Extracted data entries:
%%
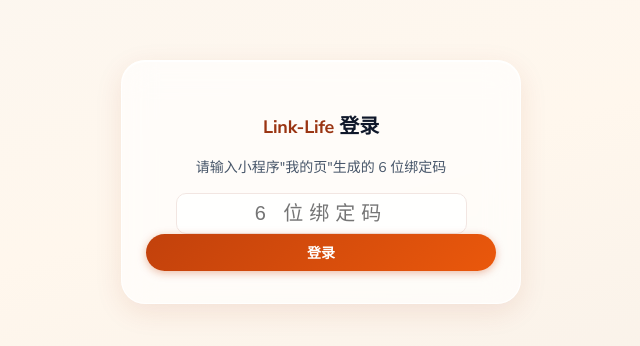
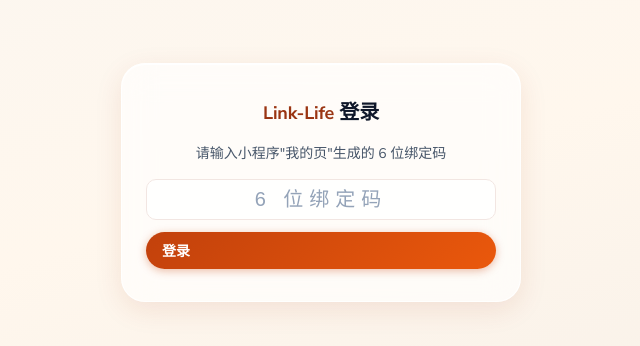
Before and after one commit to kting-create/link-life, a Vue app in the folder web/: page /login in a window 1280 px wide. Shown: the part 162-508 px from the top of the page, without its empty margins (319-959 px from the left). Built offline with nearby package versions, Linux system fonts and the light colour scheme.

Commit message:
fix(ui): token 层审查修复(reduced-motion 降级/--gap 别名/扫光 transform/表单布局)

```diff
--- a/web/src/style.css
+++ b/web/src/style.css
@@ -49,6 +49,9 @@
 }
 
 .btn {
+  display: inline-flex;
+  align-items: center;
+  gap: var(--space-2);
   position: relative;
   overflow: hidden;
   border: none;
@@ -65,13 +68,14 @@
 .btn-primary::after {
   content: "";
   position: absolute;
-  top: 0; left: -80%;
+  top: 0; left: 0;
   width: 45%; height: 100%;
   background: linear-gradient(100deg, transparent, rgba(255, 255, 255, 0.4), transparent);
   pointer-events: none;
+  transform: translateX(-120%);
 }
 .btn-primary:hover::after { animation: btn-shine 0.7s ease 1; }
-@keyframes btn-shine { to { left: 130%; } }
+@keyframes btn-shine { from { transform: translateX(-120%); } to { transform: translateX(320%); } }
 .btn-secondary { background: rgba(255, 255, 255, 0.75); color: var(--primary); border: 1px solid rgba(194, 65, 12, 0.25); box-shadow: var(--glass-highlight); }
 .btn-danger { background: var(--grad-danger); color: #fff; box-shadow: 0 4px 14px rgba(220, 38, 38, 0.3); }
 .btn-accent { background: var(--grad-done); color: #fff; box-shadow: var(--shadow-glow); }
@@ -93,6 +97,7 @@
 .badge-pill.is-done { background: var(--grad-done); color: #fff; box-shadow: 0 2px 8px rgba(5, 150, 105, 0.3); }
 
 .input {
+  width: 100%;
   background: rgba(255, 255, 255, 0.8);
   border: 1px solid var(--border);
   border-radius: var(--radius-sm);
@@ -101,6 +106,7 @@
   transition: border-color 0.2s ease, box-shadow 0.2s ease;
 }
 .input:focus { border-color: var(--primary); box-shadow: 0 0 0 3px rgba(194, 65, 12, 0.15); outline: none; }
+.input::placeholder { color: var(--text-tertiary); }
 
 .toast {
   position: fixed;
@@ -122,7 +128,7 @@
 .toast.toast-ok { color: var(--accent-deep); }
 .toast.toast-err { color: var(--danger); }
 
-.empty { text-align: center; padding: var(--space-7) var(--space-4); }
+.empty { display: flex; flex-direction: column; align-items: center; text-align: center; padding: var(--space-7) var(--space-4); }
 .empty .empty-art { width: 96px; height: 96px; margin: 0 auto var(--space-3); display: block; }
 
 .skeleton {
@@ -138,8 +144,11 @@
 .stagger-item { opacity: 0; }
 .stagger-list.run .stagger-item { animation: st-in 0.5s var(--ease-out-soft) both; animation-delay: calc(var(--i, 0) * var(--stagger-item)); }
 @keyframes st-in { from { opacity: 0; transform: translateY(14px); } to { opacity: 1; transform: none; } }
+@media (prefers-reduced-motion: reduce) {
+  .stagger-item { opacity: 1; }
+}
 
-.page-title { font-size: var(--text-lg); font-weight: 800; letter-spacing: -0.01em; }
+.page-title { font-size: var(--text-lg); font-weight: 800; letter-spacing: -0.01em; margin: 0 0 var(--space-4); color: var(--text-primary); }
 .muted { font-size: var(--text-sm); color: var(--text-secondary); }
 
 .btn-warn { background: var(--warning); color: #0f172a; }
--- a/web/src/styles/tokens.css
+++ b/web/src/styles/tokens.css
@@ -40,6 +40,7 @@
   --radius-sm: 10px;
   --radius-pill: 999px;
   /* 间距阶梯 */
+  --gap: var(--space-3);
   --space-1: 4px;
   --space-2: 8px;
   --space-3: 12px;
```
%%
Exercise requirements
Now copy each line of the entries that mentions "primary".

Output for this task
 .btn-primary::after {
 .btn-primary:hover::after { animation: btn-shine 0.7s ease 1; }
 .btn-secondary { background: rgba(255, 255, 255, 0.75); color: var(--primary); border: 1px solid rgba(194, 65, 12, 0.25); box-shadow: var(--glass-highlight); }
 .input:focus { border-color: var(--primary); box-shadow: 0 0 0 3px rgba(194, 65, 12, 0.15); outline: none; }
+.page-title { font-size: var(--text-lg); font-weight: 800; letter-spacing: -0.01em; margin: 0 0 var(--space-4); color: var(--text-primary); }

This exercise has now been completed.